The population of Kifissia gradually began to grow. In 1880 Kifissia had a population of 700 residents, while around 1900 they surpassed 1,500. Various expatriates from Chios, Egypt and Constantinople came to settle in the beautiful suburb.

During World War I, but also after the Asia Minor Catastrophe, Kifissia hosted a large number of refugees.

On February 16, 1925, Kifissia was detached from the Municipality of Athens (to which it belonged until then) and became a community.

At this time, two major foundations were founded by the great national benefactor Emmanouil Benakis: the Benaki Children’s Asylum of Kifissia and the Benaki Phytopathological Institute.

In 1934, the Kifissia Flower Show was launched. Since 1937, these shows have been official in nature and have been annually organized by the Tourism Committee in Kifissia’s grove.

The dark days of the war and of the occupation soon arrived. Thus, of course, the Flower Show gates were hermetically sealed. In 1956, the post-war Local Tourism Committee of Kifissia once again opened the gates of the Flower Show to the public.
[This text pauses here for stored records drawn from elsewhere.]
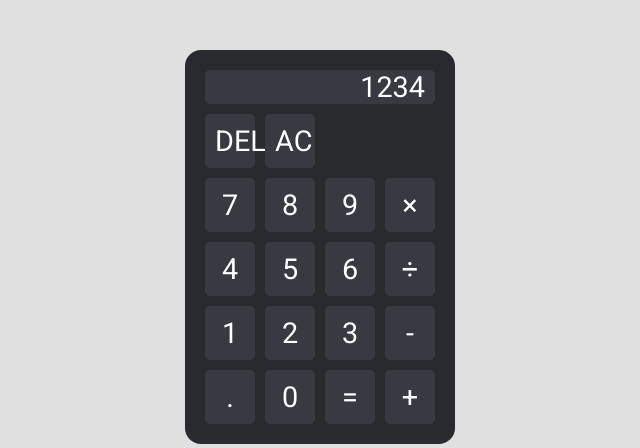
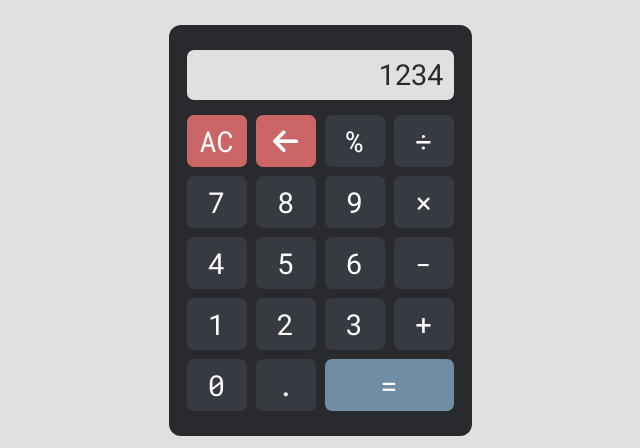
Before and after one commit to angelofallars/top-calculator, a website: page index.html in a window 1280 px wide. Shown: the top 448 px of the page, without its empty margins (320-960 px from the left). Drawn offline with Linux system fonts and the light colour scheme.

Commit message:
feat: set up the html/css

```diff
--- a/assets/css/styles.css
+++ b/assets/css/styles.css
@@ -1,15 +1,15 @@
-@import url('https://fonts.googleapis.com/css2?family=Montserrat:wght@700&family=Roboto:wght@400;700&display=swap');
+@import url('https://fonts.googleapis.com/css2?family=Roboto+Mono&family=Roboto:wght@400;700&display=swap');
 
 /* Tomorrow Night by Chris Kempson (http://chriskempson.com) */
 :root {
   --base1:   #1d1f21;
   --base2:   #282a2e;
   --base3:   #373b41;
-  --base5:   #969896;
-  --base6:   #b4b7b4;
-  --base7:   #c5c8c6;
-  --base8:   #e0e0e0;
-  --base9:   #ffffff;
+  --base4:   #969896;
+  --base5:   #b4b7b4;
+  --base6:   #c5c8c6;
+  --base7:   #e0e0e0;
+  --base8:   #ffffff;
   --red:     #cc6666;
   --orange:  #de935f;
   --yellow:  #f0c674;
@@ -18,10 +18,19 @@
   --blue:    #81a2be;
   --magenta: #b294bb;
   --brown:   #a3685a;
+
+  --base3--bright:   #494C52;
+  --base3--brighter: #5B5F66;
+  --blue--dark:      #708DA6;
+  --blue--dark--hov: #7998B2;
+  --red--bright:     #DD6E6E;
+  --red--brighter:   #F27979;
+
+  --btn-border-radius: 7px;
 }
 
 html, body {
-  background-color: var(--base8);
+  background-color: var(--base7);
   color: var(--base1);
   font-family: 'Roboto', sans-serif;
   margin: 0;
@@ -32,10 +41,10 @@ html, body {
   flex-direction: column;
   align-items: center;
   justify-content: flex-start;
-  margin-top: 50px;
+  margin-top: 25px;
   height: 100%;
   width: 100%;
-  gap: 20px;
+  gap: 18px;
 }
 
 #calc {
@@ -45,18 +54,22 @@ html, body {
   flex-direction: column;
   align-items: center;
   justify-content: center;
-  gap: 10px;
-  padding: 20px;
-  border-radius: 16px;
+  gap: 15px;
+  padding: 25px 18px;
+  border-radius: 12px;
   font-size: 1.8em;
 }
 
 .calc__display {
-  background-color: var(--base3);
-  color: var(--base9);
+  background-color: var(--base7);
+  color: var(--base2);
+  display: flex;
+  align-items: center;
+  justify-content: flex-end;
   width: 100%;
+  height: 50px;
   text-align: right;
-  border-radius: 5px;
+  border-radius: var(--btn-border-radius);
   box-sizing: border-box;
   padding: 0 10px;
 }
@@ -64,21 +77,67 @@ html, body {
 .calc__buttons {
   display: flex;
   flex-direction: column;
-  gap: 10px;
+  gap: 9px;
 }
 
 .calc__row {
   display: flex;
-  gap: 10px;
+  justify-content: flex-end;
+  width: 100%;
+  gap: 9px;
 }
 
 .calc__btn {
   background-color: var(--base3);
-  color: var(--base9);
+  color: var(--base8);
+  display: flex;
+  align-items: center;
+  justify-content: center;
   border: 0;
-  border-radius: 5px;
-  padding: 10px 10px;
-  font-family: 'Roboto', sans-serif;
+  border-radius: var(--btn-border-radius);
+  font-family: 'Roboto Mono', monospace;
   font-size: 1.0em;
-  width: 50px;
+  width: 60px;
+  flex-basis: 60px;
+  height: 52px;
 }
+
+.calc__btn:hover {
+  background-color: var(--base3--bright);
+}
+
+.calc__btn:active {
+  background-color: var(--base3--brighter);
+}
+
+.calc__btn--blue {
+  background-color: var(--blue--dark);
+}
+
+.calc__btn--blue:hover {
+  background-color: var(--blue--dark--hov);
+}
+
+.calc__btn--blue:active {
+  background-color: var(--blue);
+}
+
+.calc__btn--red {
+  background-color: var(--red);
+}
+
+.calc__btn--red:hover {
+  background-color: var(--red--bright);
+}
+
+.calc__btn--red:hover {
+  background-color: var(--red--brighter);
+}
+
+.calc__btn--width2x {
+  flex: 2;
+}
+
+a {
+  color: var(--base1);
+}
--- a/index.html
+++ b/index.html
@@ -8,6 +8,7 @@
   <meta name="viewport" content="width=device-width, initial-scale=1.0">
   <link rel="stylesheet" href="./assets/css/styles.css">
   <script src="./assets/js/script.js" defer></script>
+  <script src="https://kit.fontawesome.com/86c060d6eb.js" crossorigin="anonymous"></script>
 </head>
 <body>
   <div id="container">
@@ -17,42 +18,44 @@
       <div class="calc__buttons">
 
         <div class="calc__row">
-          <button class="calc__btn calc__btn--del">DEL</button>
-          <button class="calc__btn calc__btn--ac">AC</button>
+          <button id="clear" class="calc__btn calc__btn--red">AC</button>
+          <button id="delete" class="calc__btn calc__btn--red"><i class="fas fa-arrow-left"></i></button>
+          <button id="modulo" class="calc__btn">%</button>
+          <button id="divide" class="calc__btn">÷</button>
         </div>
 
         <div class="calc__row">
-          <button class="calc__btn calc__btn--7">7</button>
-          <button class="calc__btn calc__btn--8">8</button>
-          <button class="calc__btn calc__btn--9">9</button>
-          <button class="calc__btn calc__btn--multiply">×</button>
+          <button id="7" class="calc__btn calc__btn--num">7</button>
+          <button id="8" class="calc__btn calc__btn--num">8</button>
+          <button id="9" class="calc__btn calc__btn--num">9</button>
+          <button id="multiply" class="calc__btn">×</button>
         </div>
 
         <div class="calc__row">
-          <button class="calc__btn calc__btn--4">4</button>
-          <button class="calc__btn calc__btn--5">5</button>
-          <button class="calc__btn calc__btn--6">6</button>
-          <button class="calc__btn calc__btn--divide">÷</button>
+          <button id="4" class="calc__btn calc__btn--num">4</button>
+          <button id="5" class="calc__btn calc__btn--num">5</button>
+          <button id="6" class="calc__btn calc__btn--num">6</button>
+          <button id=subtract" class="calc__btn">-</button>
         </div>
 
         <div class="calc__row">
-          <button class="calc__btn calc__btn--1">1</button>
-          <button class="calc__btn calc__btn--2">2</button>
-          <button class="calc__btn calc__btn--3">3</button>
-          <button class="calc__btn calc__btn--subtract">-</button>
+          <button id="1" class="calc__btn calc__btn--num">1</button>
+          <button id="2" class="calc__btn calc__btn--num">2</button>
+          <button id="3" class="calc__btn calc__btn--num">3</button>
+          <button id="add" class="calc__btn">+</button>
         </div>
 
         <div class="calc__row">
-          <button class="calc__btn calc__btn--decimal">.</button>
-          <button class="calc__btn calc__btn--0">0</button>
-          <button class="calc__btn calc__btn--equals">=</button>
-          <button class="calc__btn calc__btn--add">+</button>
+          <button id="0" class="calc__btn calc__btn--num">0</button>
+          <button id="period" class="calc__btn">.</button>
+          <button id="equals" class="calc__btn calc__btn--blue calc__btn--width2x">=</button>
         </div>
 
       </div>
     </div>
     <div class="footer">
-      © 2021 Angelo Fallaria
+      © 2021 <a href="https://angelo.is-a.dev">Angelo Fallaria</a> |
+      <a href="https://github.com/angelofallars/etch-a-sketch"><i class="fab fa-github"></i></a>
     </div>
   </div>
 </body>
```
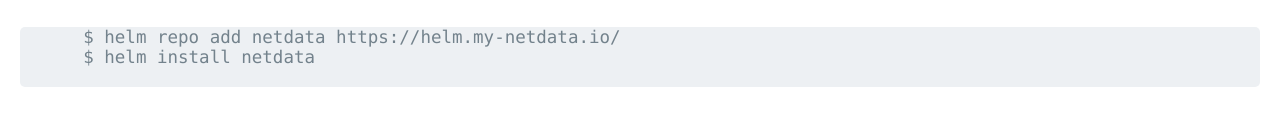
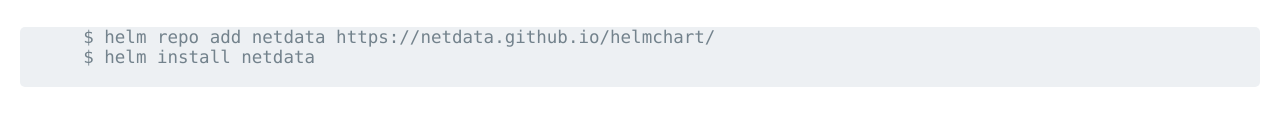
Before and after one commit to netdata/helmchart, a plain HTML site: page index.html in a window 1280 px wide. Shown: the part 247-384 px from the top of the page. Drawn offline with nearby package versions, Linux system fonts and the light colour scheme.

Commit message:
index.html: Update helm repo add command's URL

```diff
--- a/index.html
+++ b/index.html
@@ -42,7 +42,7 @@
             <footer>Install and manage Netdata in your Kubernetes (k8s) Cluster!</footer>
           </hgroup>
 	  <pre>
-	  $ helm repo add netdata https://helm.my-netdata.io/
+	  $ helm repo add netdata https://netdata.github.io/helmchart/
 	  $ helm install netdata
           </pre>
         </div>
```
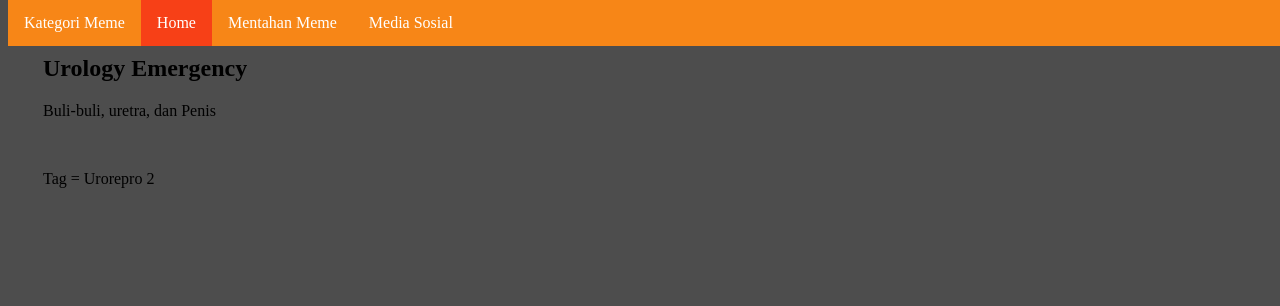
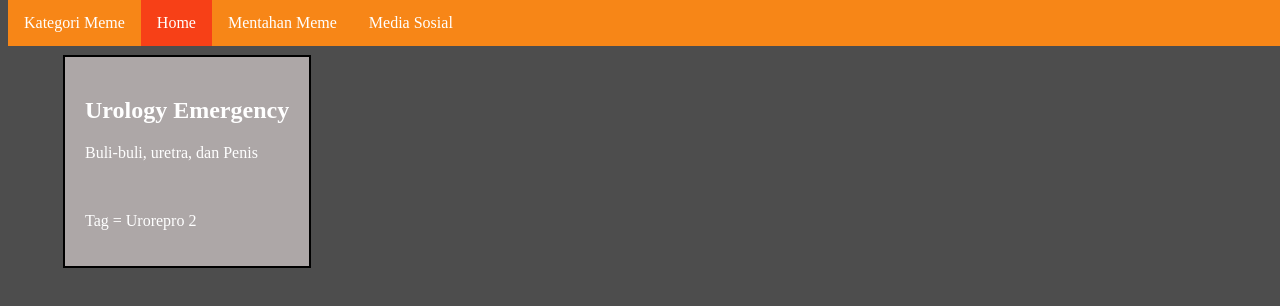
Before and after one commit to samheijdar/Catatanpunyakita, a plain HTML site: page index.html in a window 1280 px wide. Drawn offline with Linux system fonts and the light colour scheme.

Commit message:
Update index.html

```diff
--- a/index.html
+++ b/index.html
@@ -54,7 +54,6 @@
         padding: 15px;
         text-align: justify;
         }
-        h2.
         .quin {
         background-color: #ADA7A7;
         color: white;
```
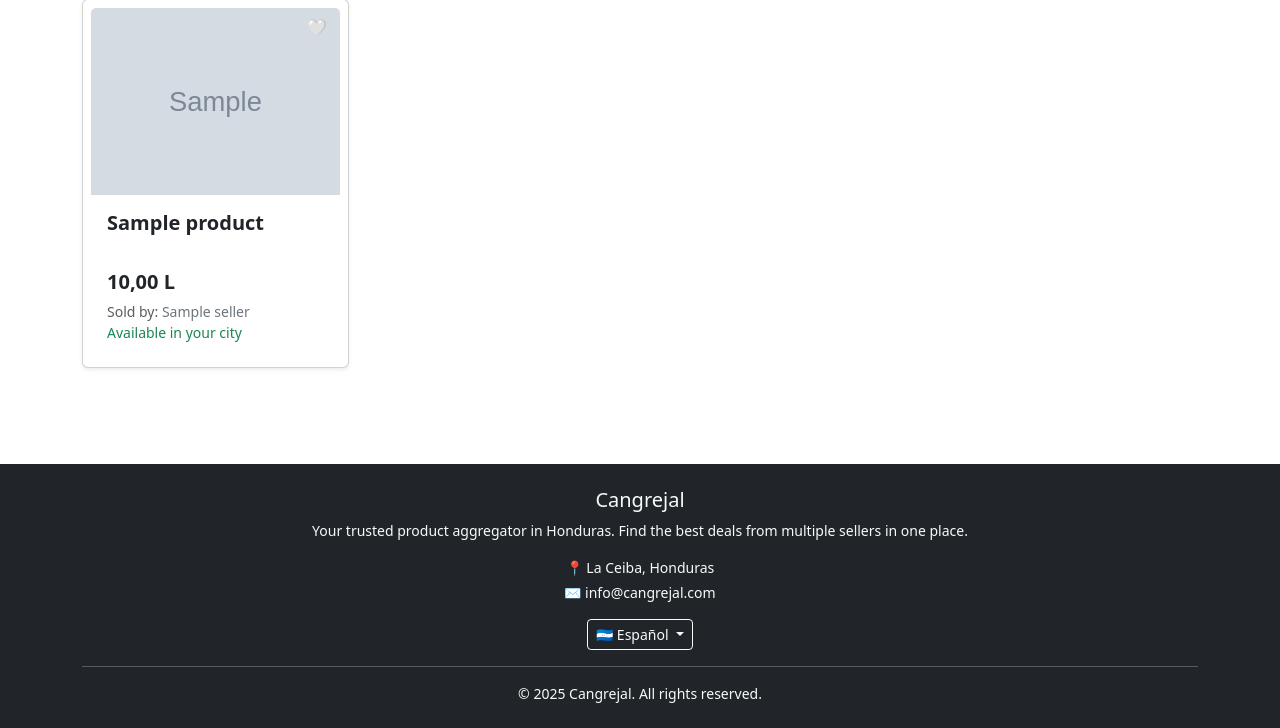
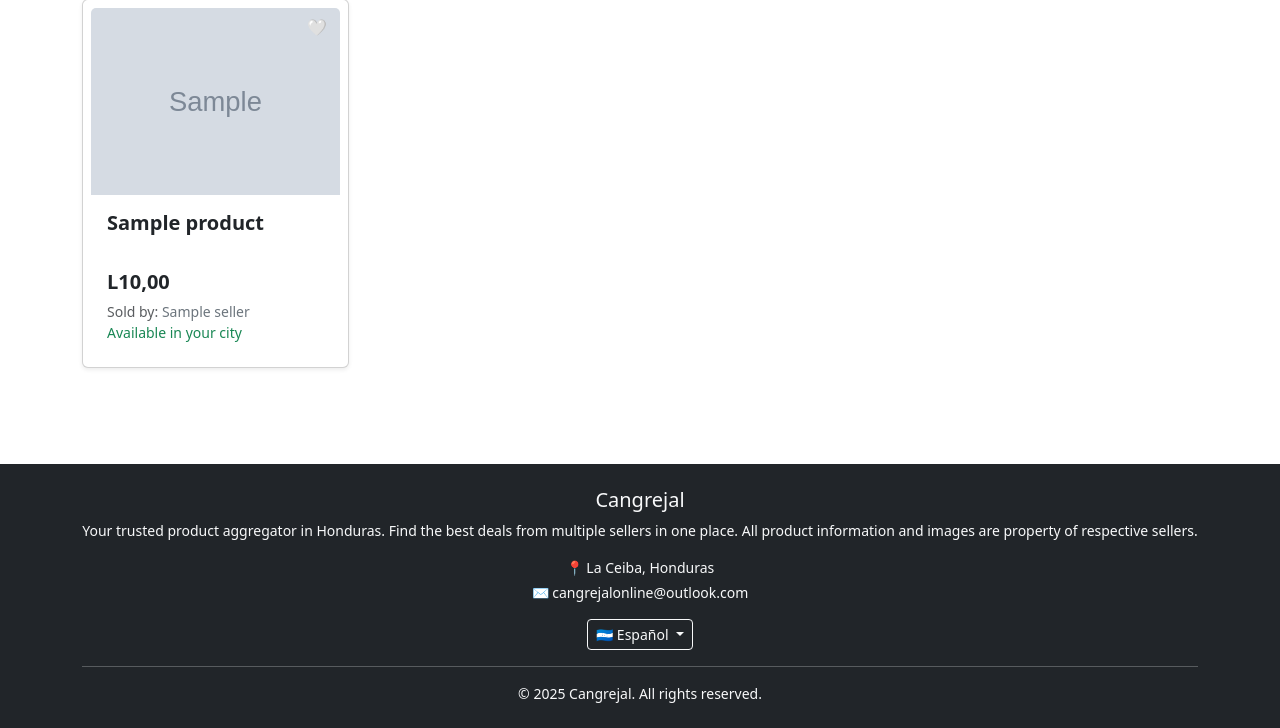
Before and after one commit to anna-at-sea/shop-aggregator, a Django app: page /es/ in a window 1280 px wide. Shown: the part 486-1214 px from the top of the page. Run offline with Django 5.2, Linux system fonts and the light colour scheme; data comes from the database, SQL or seed files in the repository; tables that the repository leaves empty hold one stand-in row (Sample ...); some libraries are stand-ins or nearby versions.

Commit message:
Fix errors after dummy products creation, change pages titles

```diff
--- a/honduras_shop_aggregator/products/admin.py
+++ b/honduras_shop_aggregator/products/admin.py
@@ -14,11 +14,8 @@ class CustomProductAdmin(admin.ModelAdmin):
         "category",
         "product_link",
         "product_price",
-        "description",
         "is_active",
-        "stock_quantity",
-        "slug",
-        "image"
+        "stock_quantity"
     )
     search_fields = (
         "seller__store_name",
--- a/honduras_shop_aggregator/products/models.py
+++ b/honduras_shop_aggregator/products/models.py
@@ -106,7 +106,7 @@ class Product(models.Model):
         blank=True,
         null=True,
         default='products/placeholder.png',
-        help_text=_("Upload JPEG or PNG image up to 2MB.")
+        help_text=_("Upload JPEG or PNG image up to 15MB.")
     )
 
     def save(self, *args, **kwargs):
--- a/honduras_shop_aggregator/sellers/admin.py
+++ b/honduras_shop_aggregator/sellers/admin.py
@@ -13,7 +13,9 @@ class ProductInline(admin.TabularInline):
 
 @admin.register(Seller)
 class CustomSellerAdmin(admin.ModelAdmin):
-    list_display = ("store_name", "website", "user__username", "is_verified")
+    list_display = (
+        "store_name", "website", "user__username", "description", "is_verified"
+    )
     search_fields = ("store_name", "website", "user__email")
     list_filter = ("is_verified",)
     ordering = ("date_registered",)
--- a/honduras_shop_aggregator/templates/layouts/base.html
+++ b/honduras_shop_aggregator/templates/layouts/base.html
@@ -5,13 +5,13 @@
     <meta charset="UTF-8">
     <meta http-equiv="X-UA-Compatible" content="IE=edge">
     <meta name="viewport" content="width=device-width, initial-scale=1.0">
-    <title>Cangrejal</title>
+    <title>{% block title %}Cangrejal{% endblock %}</title>
     {% load django_bootstrap5 %}
     {% bootstrap_css %}
     {% bootstrap_javascript %}
     {% load static %}
+    <link rel="stylesheet" href="https://cdn.jsdelivr.net/npm/bootstrap-icons@1.11.1/font/bootstrap-icons.css">
     <link rel="stylesheet" href="{% static 'css/custom.css' %}">
-    <link rel="stylesheet" href="https://cdn.jsdelivr.net/npm/bootstrap-icons@1.11.1/font/bootstrap-icons.css">
     <link rel="icon" href="{% static 'images/favicon.png' %}" type="image/png">
 </head>
 <body>
@@ -143,10 +143,11 @@
             <h5>Cangrejal</h5>
             <p class="small mb-3">
                 {% translate "Your trusted product aggregator in Honduras. Find the best deals from multiple sellers in one place." %}
+                {% translate "All product information and images are property of respective sellers." %}
             </p>
 
             <p class="small mb-1">📍 La Ceiba, Honduras</p>
-            <p class="small mb-1">✉️ info@cangrejal.com</p>
+            <p class="small mb-1">✉️ cangrejalonline@outlook.com</p>
 
             <div class="mt-3">
                 <form action="{% url 'set_language' %}" method="post" class="d-inline">
--- a/honduras_shop_aggregator/templates/layouts/base_form.html
+++ b/honduras_shop_aggregator/templates/layouts/base_form.html
@@ -2,6 +2,7 @@
 {% load i18n %}
 {% load crispy_forms_tags %}
 
+{% block title %}{{ heading }} | Cangrejal{% endblock %}
 {% block content %}
 {% include "partials/flash_message.html" %}
 
--- a/honduras_shop_aggregator/templates/layouts/base_seller_profile.html
+++ b/honduras_shop_aggregator/templates/layouts/base_seller_profile.html
@@ -2,6 +2,7 @@
 {% load i18n %}
 {% load static %}
 
+{% block title %}{{ seller.store_name }} | Cangrejal{% endblock %}
 {% block content %}
 {% include "partials/flash_message.html" %}
 
--- a/honduras_shop_aggregator/templates/pages/categories/category_list.html
+++ b/honduras_shop_aggregator/templates/pages/categories/category_list.html
@@ -2,6 +2,7 @@
 {% load i18n %}
 {% load static %}
 
+{% block title %}{% translate "Categories" %} | Cangrejal{% endblock %}
 {% block content %}
 {% include "partials/flash_message.html" %}
 
--- a/honduras_shop_aggregator/templates/pages/categories/category_page.html
+++ b/honduras_shop_aggregator/templates/pages/categories/category_page.html
@@ -3,6 +3,7 @@
 {% load crispy_forms_tags %}
 {% load static %}
 
+{% block title %}{{ category.name }} | Cangrejal{% endblock %}
 {% block content %}
 {% include "partials/flash_message.html" %}
 
--- a/honduras_shop_aggregator/templates/pages/products/product_card.html
+++ b/honduras_shop_aggregator/templates/pages/products/product_card.html
@@ -2,6 +2,7 @@
 {% load i18n %}
 {% load static %}
 
+{% block title %}{{ product.product_name }} | Cangrejal{% endblock %}
 {% block content %}
 {% include "partials/flash_message.html" %}
 
@@ -27,7 +28,7 @@
             <hr>
 
             {% if product.stock_quantity > 0 and product.is_active %}
-                <h4 class="text-success">${{ product.product_price }}</h4>
+                <h4 class="text-success">L{{ product.product_price }}</h4>
             {% endif %}
             <p>
                 {% if product.stock_quantity > 0 and product.is_active %}
--- a/honduras_shop_aggregator/templates/pages/products/product_list.html
+++ b/honduras_shop_aggregator/templates/pages/products/product_list.html
@@ -3,6 +3,7 @@
 {% load crispy_forms_tags %}
 {% load static %}
 
+{% block title %}{% translate "Catalogue" %} | Cangrejal{% endblock %}
 {% block content %}
 {% include "partials/flash_message.html" %}
 
--- a/honduras_shop_aggregator/templates/pages/sellers/seller_list.html
+++ b/honduras_shop_aggregator/templates/pages/sellers/seller_list.html
@@ -2,6 +2,7 @@
 {% load i18n %}
 {% load static %}
 
+{% block title %}{% translate "Sellers" %} | Cangrejal{% endblock %}
 {% block content %}
 {% include "partials/flash_message.html" %}
 
--- a/honduras_shop_aggregator/templates/pages/users/profile.html
+++ b/honduras_shop_aggregator/templates/pages/users/profile.html
@@ -2,6 +2,7 @@
 {% load i18n %}
 {% load static %}
 
+{% block title %}{% if user.is_authenticated %}{{ user.username }} | {% endif %}Cangrejal{% endblock %}
 {% block content %}
 {% include "partials/flash_message.html" %}
 <h1 class="text-dark">{% translate "Welcome" %}{% if user.is_authenticated %}, {{ user.username }}{% else %}{% endif %} </h1>
--- a/honduras_shop_aggregator/templates/partials/_product_grid.html
+++ b/honduras_shop_aggregator/templates/partials/_product_grid.html
@@ -29,7 +29,7 @@
                     {% if not product.stock_quantity or not product.is_active or product.is_deleted %}
                     <span class="fs-5 fw-bold text-dark">{% translate "Product not available" %}</span>
                     {% else %}
-                    <span class="fs-5 fw-bold text-dark">{{ product.product_price }} L</span>
+                    <span class="fs-5 fw-bold text-dark">L{{ product.product_price }}</span>
                     {% endif %}
                 </p>
                 {% if user.is_authenticated and user == product.seller.user and seller_features_enabled %}
--- a/honduras_shop_aggregator/utils.py
+++ b/honduras_shop_aggregator/utils.py
@@ -94,7 +94,7 @@ class BaseTestCase(TestCase):
 
 
 def validate_image(image):
-    max_size_mb = 2
+    max_size_mb = 15
     if image.size > max_size_mb * 1024 * 1024:
         raise ValidationError(_(f"Image size should not exceed {max_size_mb} MB."))
 
--- a/honduras_shop_aggregator/views.py
+++ b/honduras_shop_aggregator/views.py
@@ -27,8 +27,18 @@ class IndexView(SuccessMessageMixin, ListView):
             queryset = queryset.filter(
                 Q(origin_city=city_pk) | Q(delivery_cities=city_pk)
             ).distinct()
+        page = self.request.GET.get("page", "1")
+        print(f'page: {page}')
+        if page == "1":
+            seed = random.randint(0, 9999999)
+            self.request.session["shuffle_seed"] = seed
+            self.request.session.modified = True
+        else:
+            seed = self.request.session.get("shuffle_seed", 1)
+        print(f'seed: {seed}')
         products = list(queryset)
-        random.shuffle(products)
+        # this needs to be changed when number of products grows
+        random.Random(seed).shuffle(products)
         return products
 
     def get_context_data(self, **kwargs):
```
Also changed, not shown: honduras_shop_aggregator/products/tests.py (+16 -9 lines), honduras_shop_aggregator/static/images/test_img_bigger_than_2_mb.jpg (deleted), media/products/placeholder.png.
Kifissia became a municipality in 1942.  The region began to experience intense building and turned into a city bustling with business and professional activities of all kinds, but also with intense social, intellectual and athletic events. In addition to the coexistence of notable museums, exhibitions, libraries, institutions and collections, today there are more than seventy (!) cultural and sports clubs in Kifissia, a number which is indicative of its residents’ interest in culture, social activities and sports.

Mayors of Kifissia who performed their duties after the fall of the military junta of (1967–74):

Dimitris Zomopoulos (+) (1975-1982), Michalis Kanakakis (+) (1983-1986) and (1991-1994), Vasilis Gatsopoulos (+) (1987-1990), Konstantinos Tasoulas (1995-1998), Vasilis Varsos (1999-2002) and Nikos Chiotakis.

In the summer of 1984, the Town Hall of Kifissia was housed in the building where it is today, a modern building, the creation of the architect Alexandros Tombazis and the donation of Hephaestion Papadopoulos.

Many famous politicians of modern Greece, as well as people of letters, lived or spent much of their lives in Kifissia.

For the writing of this article, in addition to the sources mentioned in the text and the information given to the author from the Municipality of Kifissia and various organizations, foundations etc., information was also obtained from the writings of Mrs Evangelia Valata Tsiama “The 75 Years of the Municipality of Kifissia”, which was published in June 2001 by the newspaper “Typos Kifissias” in the northern suburbs.

Evgenios Pierris
former Municipal Councilor
former Press and Public Relations Advisor of the Mayor of Kifissia